From what I know, for any square real matrix A, a matrix generated with the following should be a positive semidefinite (PSD) matrix:

Q = A @ A.T

I have this matrix A, which is sparse and not symmetric. However, regardless of the properties of A, I think the matrix Q should be PSD.

However, upon using np.linalg.eigvals, I get the following:

>>>array([-1.54781185e+01+0.j, -7.27494242e-04+0.j,  2.09363431e-04+0.j, ...,
        3.55351888e+15+0.j,  5.82221014e+17+0.j,  1.78954577e+18+0.j])

I think the complex eigenvalues result from the numerical instability of the operation.
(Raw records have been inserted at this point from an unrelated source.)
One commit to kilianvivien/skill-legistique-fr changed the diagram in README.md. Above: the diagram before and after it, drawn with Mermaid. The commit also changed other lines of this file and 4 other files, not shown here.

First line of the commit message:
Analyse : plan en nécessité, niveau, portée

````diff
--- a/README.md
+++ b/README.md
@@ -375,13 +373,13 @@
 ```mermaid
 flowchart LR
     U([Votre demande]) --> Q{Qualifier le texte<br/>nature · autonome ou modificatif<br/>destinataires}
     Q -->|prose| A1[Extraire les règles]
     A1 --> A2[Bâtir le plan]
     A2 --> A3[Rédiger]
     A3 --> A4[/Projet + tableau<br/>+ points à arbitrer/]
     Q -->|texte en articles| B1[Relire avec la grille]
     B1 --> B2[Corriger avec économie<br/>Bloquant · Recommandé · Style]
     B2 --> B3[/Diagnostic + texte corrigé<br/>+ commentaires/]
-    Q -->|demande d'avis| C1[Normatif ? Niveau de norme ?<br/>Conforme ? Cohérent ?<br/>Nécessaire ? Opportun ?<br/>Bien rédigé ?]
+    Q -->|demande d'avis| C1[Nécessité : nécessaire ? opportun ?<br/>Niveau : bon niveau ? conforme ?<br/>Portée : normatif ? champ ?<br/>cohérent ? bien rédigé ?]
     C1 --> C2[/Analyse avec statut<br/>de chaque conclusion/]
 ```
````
Using scipy.linalg.eigh, which takes advantage of the fact that the matrix is symmetric, gives,

np.sort(eigh(Q, eigvals_only=True))
>>>array([-3.10854357e+01, -6.60108485e+00, -7.34059692e-01, ...,
        3.55351888e+15,  5.82221014e+17,  1.78954577e+18])

which again, contains negative eigenvalues.
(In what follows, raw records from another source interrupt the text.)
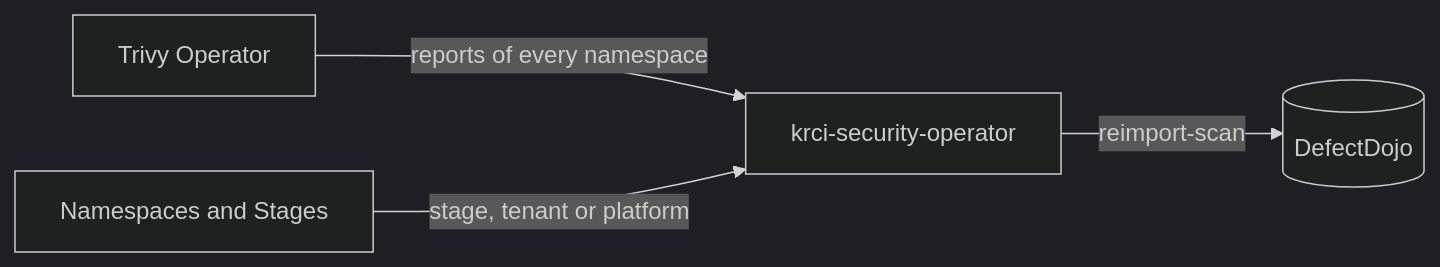
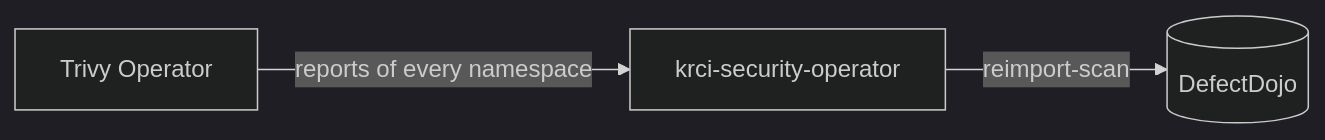
The diagram in README.md (KubeRocketCI/krci-security-operator), drawn with Mermaid (dark theme) before and after one commit. The commit also changed other lines of this file and 26 other files, not shown here.

````diff
--- a/README.md
+++ b/README.md
@@ -7,6 +7,5 @@
 ```mermaid
 flowchart LR
     T[Trivy Operator] -->|reports of every namespace| O[krci-security-operator]
-    K[Namespaces and Stages] -->|stage, tenant or platform| O
     O -->|reimport-scan| D[(DefectDojo)]
 ```
````
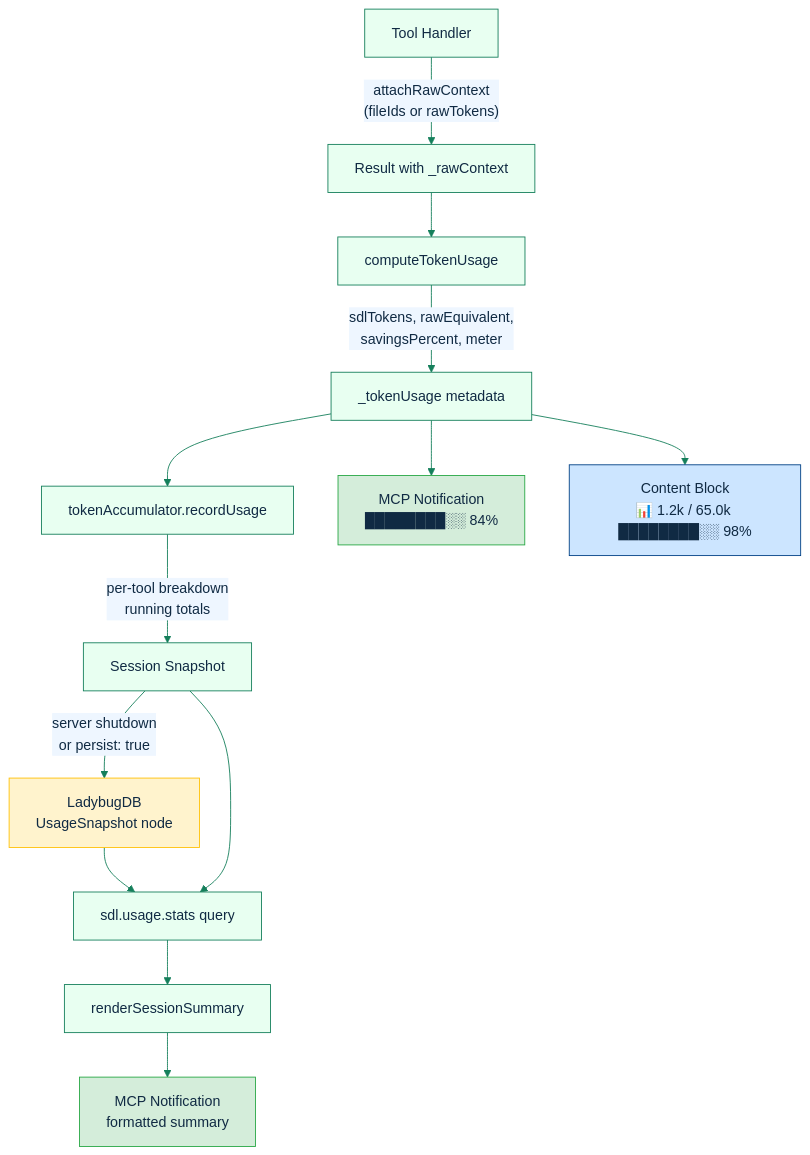
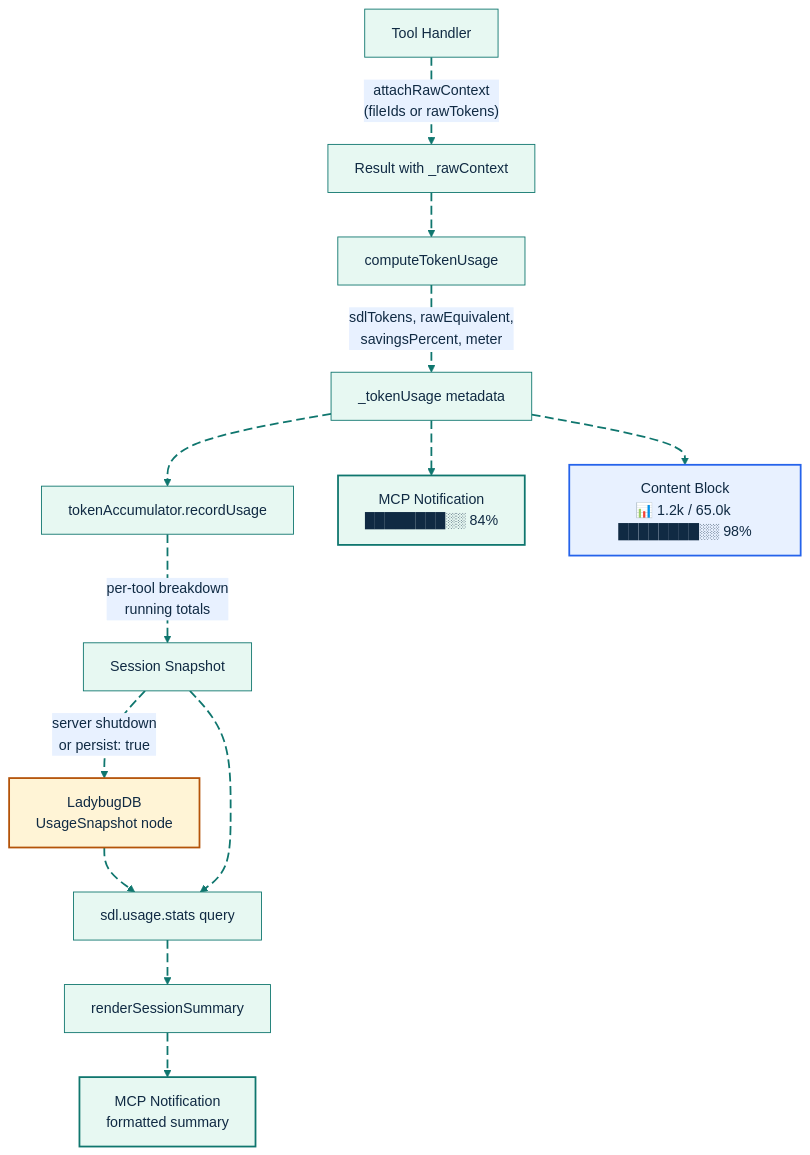
The third of 3 diagrams in docs/feature-deep-dives/token-savings-meter.md (GlitterKill/sdl-mcp), drawn with Mermaid before and after one commit. The commit also changed other lines of this file and 33 other files, not shown here.

First line of the commit message:
docs: update mermaid diagram themes and styling across documentation

````diff
--- a/docs/feature-deep-dives/token-savings-meter.md
+++ b/docs/feature-deep-dives/token-savings-meter.md
@@ -243,26 +266,35 @@
 ```mermaid
-%%{init: {"theme":"base","themeVariables":{"primaryColor":"#e8fff1","primaryBorderColor":"#157f5b","primaryTextColor":"#102a43","secondaryColor":"#eef6ff","secondaryBorderColor":"#2563eb","tertiaryColor":"#fff4d6","tertiaryBorderColor":"#b45309","lineColor":"#157f5b","fontFamily":"Trebuchet MS, Arial"},"flowchart":{"curve":"basis"}}}%%
+%%{init: {"theme":"base","themeVariables":{"background":"#ffffff","primaryColor":"#E7F8F2","primaryBorderColor":"#0F766E","primaryTextColor":"#102A43","secondaryColor":"#E8F1FF","secondaryBorderColor":"#2563EB","secondaryTextColor":"#102A43","tertiaryColor":"#FFF4D6","tertiaryBorderColor":"#B45309","tertiaryTextColor":"#102A43","lineColor":"#0F766E","textColor":"#102A43","fontFamily":"Inter, ui-sans-serif, system-ui, -apple-system, BlinkMacSystemFont, Segoe UI, sans-serif"},"flowchart":{"curve":"basis","htmlLabels":true}}}%%
 flowchart TD
-    H["Tool Handler"] -->|"attachRawContext<br/>(fileIds or rawTokens)"| R["Result with _rawContext"]
+    H["Tool Handler"] e1@-->|"attachRawContext<br/>(fileIds or rawTokens)"| R["Result with _rawContext"]
 
-    R --> C["computeTokenUsage"]
-    C -->|"sdlTokens, rawEquivalent,<br/>savingsPercent, meter"| U["_tokenUsage metadata"]
+    R e2@--> C["computeTokenUsage"]
+    C e3@-->|"sdlTokens, rawEquivalent,<br/>savingsPercent, meter"| U["_tokenUsage metadata"]
 
-    U --> A["tokenAccumulator.recordUsage"]
-    A -->|"per-tool breakdown<br/>running totals"| S["Session Snapshot"]
+    U e4@--> A["tokenAccumulator.recordUsage"]
+    A e5@-->|"per-tool breakdown<br/>running totals"| S["Session Snapshot"]
 
-    U --> N1["MCP Notification<br/>████████░░ 84%"]
-    U --> B["Content Block<br/>📊 1.2k / 65.0k ████████░░ 98%"]
+    U e6@--> N1["MCP Notification<br/>████████░░ 84%"]
+    U e7@--> B["Content Block<br/>📊 1.2k / 65.0k ████████░░ 98%"]
 
-    S -->|"server shutdown<br/>or persist: true"| DB["LadybugDB<br/>UsageSnapshot node"]
+    S e8@-->|"server shutdown<br/>or persist: true"| DB["LadybugDB<br/>UsageSnapshot node"]
 
-    DB --> Q["sdl.usage.stats query"]
-    S --> Q
-    Q --> RS["renderSessionSummary"]
-    RS --> N3["MCP Notification<br/>formatted summary"]
+    DB e9@--> Q["sdl.usage.stats query"]
+    S e10@--> Q
+    Q e11@--> RS["renderSessionSummary"]
+    RS e12@--> N3["MCP Notification<br/>formatted summary"]
 
-    style N1 fill:#d4edda,stroke:#28a745
-    style N3 fill:#d4edda,stroke:#28a745
-    style B fill:#cce5ff,stroke:#004085
-    style DB fill:#fff3cd,stroke:#ffc107
+    style N1 fill:#E7F8F2,stroke:#0F766E,stroke-width:2px,color:#102A43
+    style N3 fill:#E7F8F2,stroke:#0F766E,stroke-width:2px,color:#102A43
+    style B fill:#E8F1FF,stroke:#2563EB,stroke-width:2px,color:#102A43
+    style DB fill:#FFF4D6,stroke:#B45309,stroke-width:2px,color:#102A43
+
+    classDef source fill:#E7F8F2,stroke:#0F766E,stroke-width:2px,color:#102A43;
+    classDef process fill:#E8F1FF,stroke:#2563EB,stroke-width:2px,color:#102A43;
+    classDef decision fill:#FFF4D6,stroke:#B45309,stroke-width:2px,color:#102A43;
+    classDef storage fill:#F2E8FF,stroke:#7C3AED,stroke-width:2px,color:#102A43;
+    classDef output fill:#FFE8EF,stroke:#BE123C,stroke-width:2px,color:#102A43;
+    classDef muted fill:#F8FAFC,stroke:#64748B,stroke-width:1px,color:#102A43;
+    classDef animate stroke:#0F766E,stroke-width:2px,stroke-dasharray:10\,5,stroke-dashoffset:900,animation:dash 22s linear infinite;
+    class e1,e2,e3,e4,e5,e6,e7,e8,e9,e10,e11,e12 animate;
 ```
````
My goal is to perform Cholesky decomposition on the matrix Q, however, I keep getting this error message saying that the matrix Q is not positive definite, which can be again confirmed with the negative eigenvalues shown above.
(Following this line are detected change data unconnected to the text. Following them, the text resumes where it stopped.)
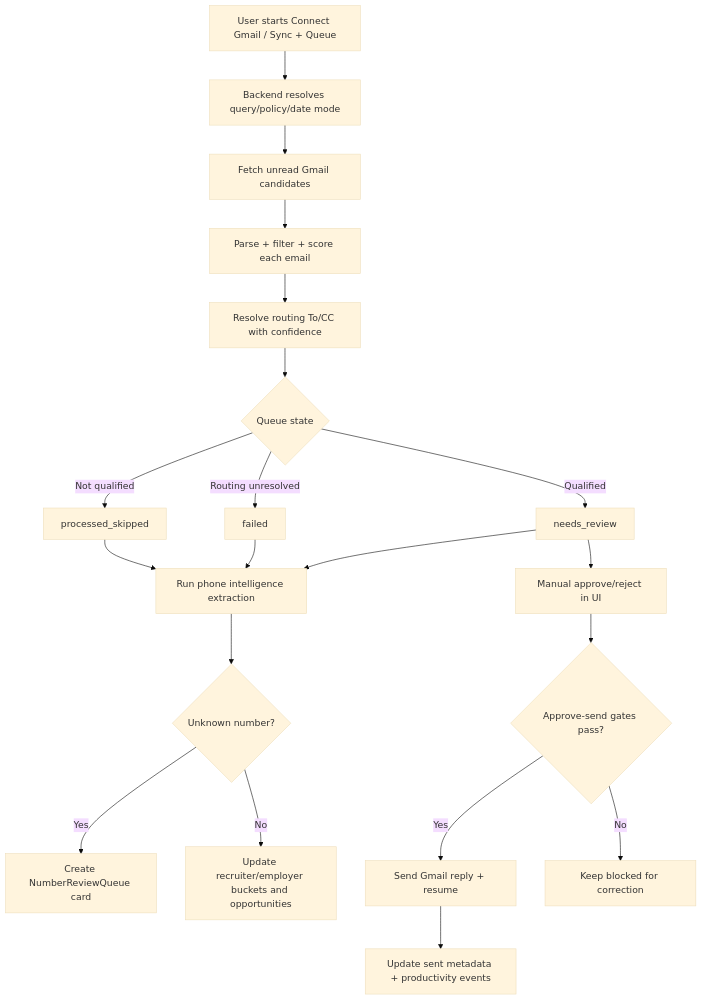
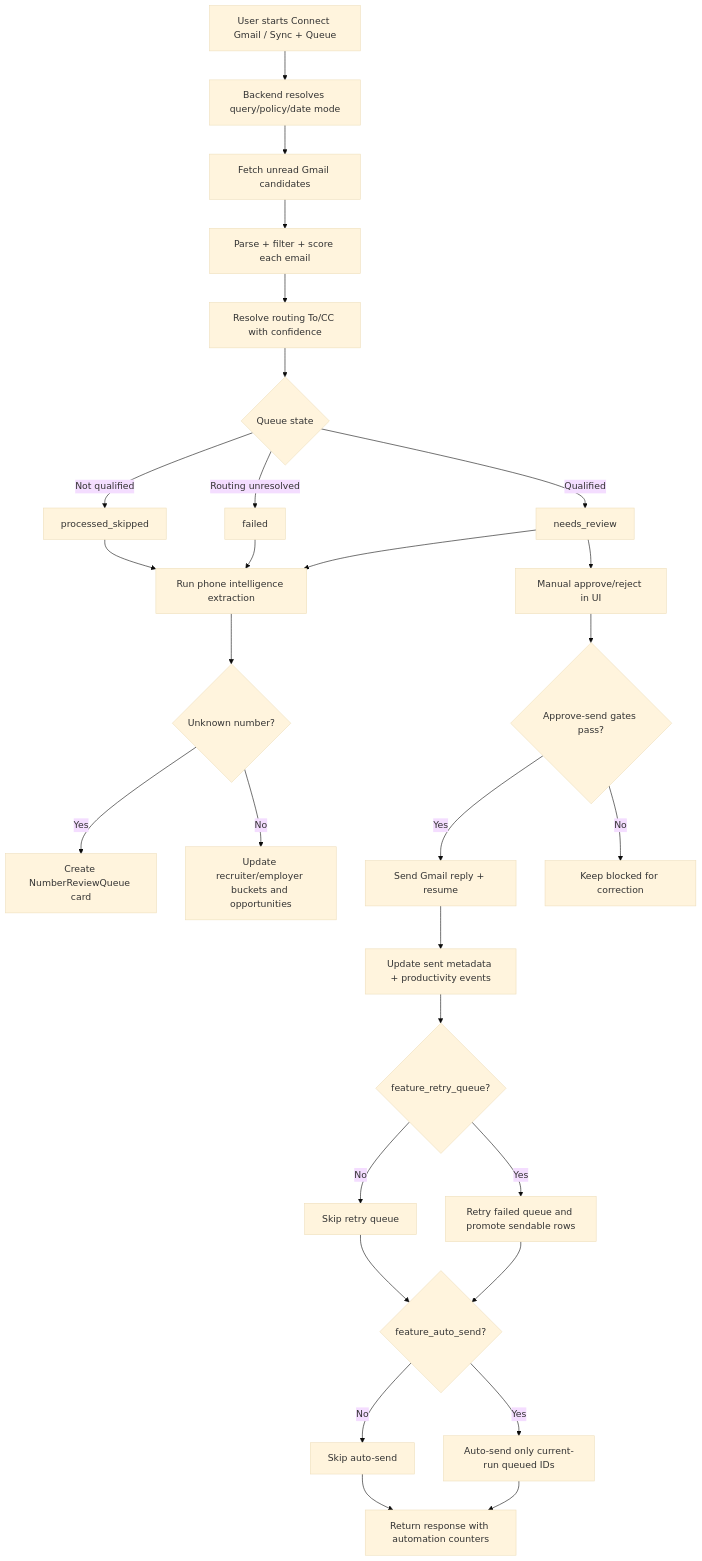
The first of 2 diagrams in docs/context.md (chaitanyadheeraj98/CODEJOB), drawn with Mermaid (base theme) before and after one commit. The commit also changed other lines of this file and 21 other files, not shown here.

````diff
--- a/docs/context.md
+++ b/docs/context.md
@@ -114,22 +128,31 @@
 ```mermaid
 flowchart TD
     A[User starts Connect Gmail / Sync + Queue] --> B[Backend resolves query/policy/date mode]
     B --> C[Fetch unread Gmail candidates]
     C --> D[Parse + filter + score each email]
     D --> E[Resolve routing To/CC with confidence]
     E --> F{Queue state}
     F -->|Qualified| G[needs_review]
     F -->|Routing unresolved| H[failed]
     F -->|Not qualified| I[processed_skipped]
     G --> J[Run phone intelligence extraction]
     H --> J
     I --> J
     J --> K{Unknown number?}
     K -->|Yes| L[Create NumberReviewQueue card]
     K -->|No| M[Update recruiter/employer buckets and opportunities]
     G --> N[Manual approve/reject in UI]
     N --> O{Approve-send gates pass?}
     O -->|Yes| P[Send Gmail reply + resume]
     O -->|No| Q[Keep blocked for correction]
     P --> R[Update sent metadata + productivity events]
+    R --> S{feature_retry_queue?}
+    S -->|Yes| T[Retry failed queue and promote sendable rows]
+    S -->|No| U[Skip retry queue]
+    T --> V{feature_auto_send?}
+    U --> V
+    V -->|Yes| W[Auto-send only current-run queued IDs]
+    V -->|No| X[Skip auto-send]
+    W --> Y[Return response with automation counters]
+    X --> Y
 ```
````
Does anyone know why the matrix is not PSD? Thank you.

  • 2
    $\begingroup$ This is the result of floating point imprecision: the value -1.54...e+01 is effectively zero compared to the largest eigenvalue of 1.78...e+18. There are many ways to fix the problem, but which one(s) to recommend depend on how you compute this matrix, what it represents, and what you want to do with the Cholesky decomposition. Maybe you could edit in that information? $\endgroup$
    – whuber
    Mar 22, 2022 at 18:47
  • 2
    $\begingroup$ For useful posts, see stats.stackexchange.com/questions/269323 and stats.stackexchange.com/questions/58527. Do either (or both) solve your problem? $\endgroup$
    – whuber
    Mar 22, 2022 at 18:58
  • $\begingroup$ Putting it simply: the matrix has a ridiculous condition number so it can be effectively factorised. This is most likely a combination of the sparseness and the columns having different scales. First of all, ensure that all the non-zero values are of similar scales. Second why the Cholesky? If we are trying to solve a linear system then there are better solvers we can use. Third, if we absolutely need that Cholesky we can look into different algorithms, maybe $LDL^T$? Finally, if we totally need this, look into CHOLMOD that is for sparse matrices. $\endgroup$
    – usεr11852
    Mar 22, 2022 at 19:00
  • 2
    $\begingroup$ I see a fundamental problem that is easily fixed: don't do the calculation with $Q$! Perform the matrix decomposition with $A$ directly. This will double the precision of the result. cc @usεr11852 $\endgroup$
    – whuber
    Mar 22, 2022 at 19:05
  • 1
    $\begingroup$ @whuber: Agreed. That is my second point. That said, sometimes Cholesky is "very helpful"; for example, we might calculate once and then use it to solve our main system in a way a "standard" QR would fail - case in point: lme4::lmer at the end of the day is (computationally) a CHOLMOD. You get that decomposition done and the rest almost glides through). $\endgroup$
    – usεr11852
    Mar 22, 2022 at 19:13


Your Answer

By clicking “Post Your Answer”, you agree to our terms of service and acknowledge that you have read and understand our privacy policy and code of conduct.